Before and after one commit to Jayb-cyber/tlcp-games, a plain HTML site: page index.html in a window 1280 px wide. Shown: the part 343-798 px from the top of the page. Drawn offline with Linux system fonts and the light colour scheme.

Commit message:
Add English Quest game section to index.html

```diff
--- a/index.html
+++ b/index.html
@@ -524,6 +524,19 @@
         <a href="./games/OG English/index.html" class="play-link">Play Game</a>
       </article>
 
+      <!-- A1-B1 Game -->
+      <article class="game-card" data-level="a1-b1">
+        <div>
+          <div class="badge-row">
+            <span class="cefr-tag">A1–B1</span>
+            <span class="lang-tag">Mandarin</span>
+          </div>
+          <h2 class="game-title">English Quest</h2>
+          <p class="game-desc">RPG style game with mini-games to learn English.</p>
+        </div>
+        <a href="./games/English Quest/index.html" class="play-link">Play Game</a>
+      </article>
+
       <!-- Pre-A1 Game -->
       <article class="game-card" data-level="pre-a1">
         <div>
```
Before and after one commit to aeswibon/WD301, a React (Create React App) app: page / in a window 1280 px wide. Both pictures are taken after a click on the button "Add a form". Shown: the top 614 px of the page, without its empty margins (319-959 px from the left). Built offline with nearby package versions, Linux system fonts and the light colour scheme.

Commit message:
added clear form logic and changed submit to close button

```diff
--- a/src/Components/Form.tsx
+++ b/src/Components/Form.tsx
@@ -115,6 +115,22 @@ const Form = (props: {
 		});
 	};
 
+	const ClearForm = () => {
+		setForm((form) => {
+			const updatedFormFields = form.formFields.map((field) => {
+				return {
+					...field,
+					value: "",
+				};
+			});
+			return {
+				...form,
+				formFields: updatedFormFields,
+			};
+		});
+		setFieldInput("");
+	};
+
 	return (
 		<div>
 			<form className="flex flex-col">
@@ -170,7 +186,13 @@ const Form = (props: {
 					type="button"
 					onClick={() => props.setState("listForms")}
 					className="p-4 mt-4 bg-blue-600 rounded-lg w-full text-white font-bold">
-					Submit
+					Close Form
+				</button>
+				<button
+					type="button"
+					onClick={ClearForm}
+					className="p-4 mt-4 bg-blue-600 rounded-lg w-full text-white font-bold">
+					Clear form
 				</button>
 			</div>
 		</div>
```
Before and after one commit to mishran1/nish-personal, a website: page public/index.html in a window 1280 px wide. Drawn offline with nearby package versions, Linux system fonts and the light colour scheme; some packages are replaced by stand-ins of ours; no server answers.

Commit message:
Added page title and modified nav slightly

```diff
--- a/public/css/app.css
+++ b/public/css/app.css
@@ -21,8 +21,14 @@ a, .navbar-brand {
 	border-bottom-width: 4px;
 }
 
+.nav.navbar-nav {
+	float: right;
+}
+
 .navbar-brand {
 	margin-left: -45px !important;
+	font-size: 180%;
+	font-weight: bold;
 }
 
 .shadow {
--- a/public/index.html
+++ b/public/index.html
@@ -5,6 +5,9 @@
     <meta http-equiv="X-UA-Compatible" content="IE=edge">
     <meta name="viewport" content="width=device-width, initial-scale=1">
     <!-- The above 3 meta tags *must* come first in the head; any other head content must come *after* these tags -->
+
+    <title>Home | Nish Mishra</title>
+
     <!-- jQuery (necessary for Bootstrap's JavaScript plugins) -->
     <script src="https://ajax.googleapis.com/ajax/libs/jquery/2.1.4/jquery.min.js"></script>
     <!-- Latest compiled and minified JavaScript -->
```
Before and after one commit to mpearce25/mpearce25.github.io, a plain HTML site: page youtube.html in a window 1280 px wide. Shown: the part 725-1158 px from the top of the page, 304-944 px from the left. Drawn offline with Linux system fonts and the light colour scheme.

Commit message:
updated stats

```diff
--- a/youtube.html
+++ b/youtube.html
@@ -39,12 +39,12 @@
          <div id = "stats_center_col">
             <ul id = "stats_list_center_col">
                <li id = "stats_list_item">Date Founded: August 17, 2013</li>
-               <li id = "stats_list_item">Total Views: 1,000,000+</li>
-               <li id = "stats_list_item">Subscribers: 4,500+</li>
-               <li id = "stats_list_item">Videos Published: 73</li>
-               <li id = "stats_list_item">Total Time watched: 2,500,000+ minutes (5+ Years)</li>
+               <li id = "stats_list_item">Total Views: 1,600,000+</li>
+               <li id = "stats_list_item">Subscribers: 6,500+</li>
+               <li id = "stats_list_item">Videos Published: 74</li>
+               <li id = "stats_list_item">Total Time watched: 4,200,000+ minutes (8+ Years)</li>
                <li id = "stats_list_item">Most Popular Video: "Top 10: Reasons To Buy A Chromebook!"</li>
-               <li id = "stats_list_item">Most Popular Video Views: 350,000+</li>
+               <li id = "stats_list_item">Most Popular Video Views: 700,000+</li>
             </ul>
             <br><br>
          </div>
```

■ EXERCISE REQUIREMENTS ■
In the listing above, find each line with "button" and copy it.

■ SOLUTION BELOW ■
Before and after one commit to aeswibon/WD301, a React (Create React App) app: page / in a window 1280 px wide. Both pictures are taken after a click on the button "Add a form". Shown: the top 614 px of the page, without its empty margins (319-959 px from the left). Built offline with nearby package versions, Linux system fonts and the light colour scheme.
added clear form logic and changed submit to close button
 					type="button"
+				</button>
+				<button
+					type="button"
 				</button>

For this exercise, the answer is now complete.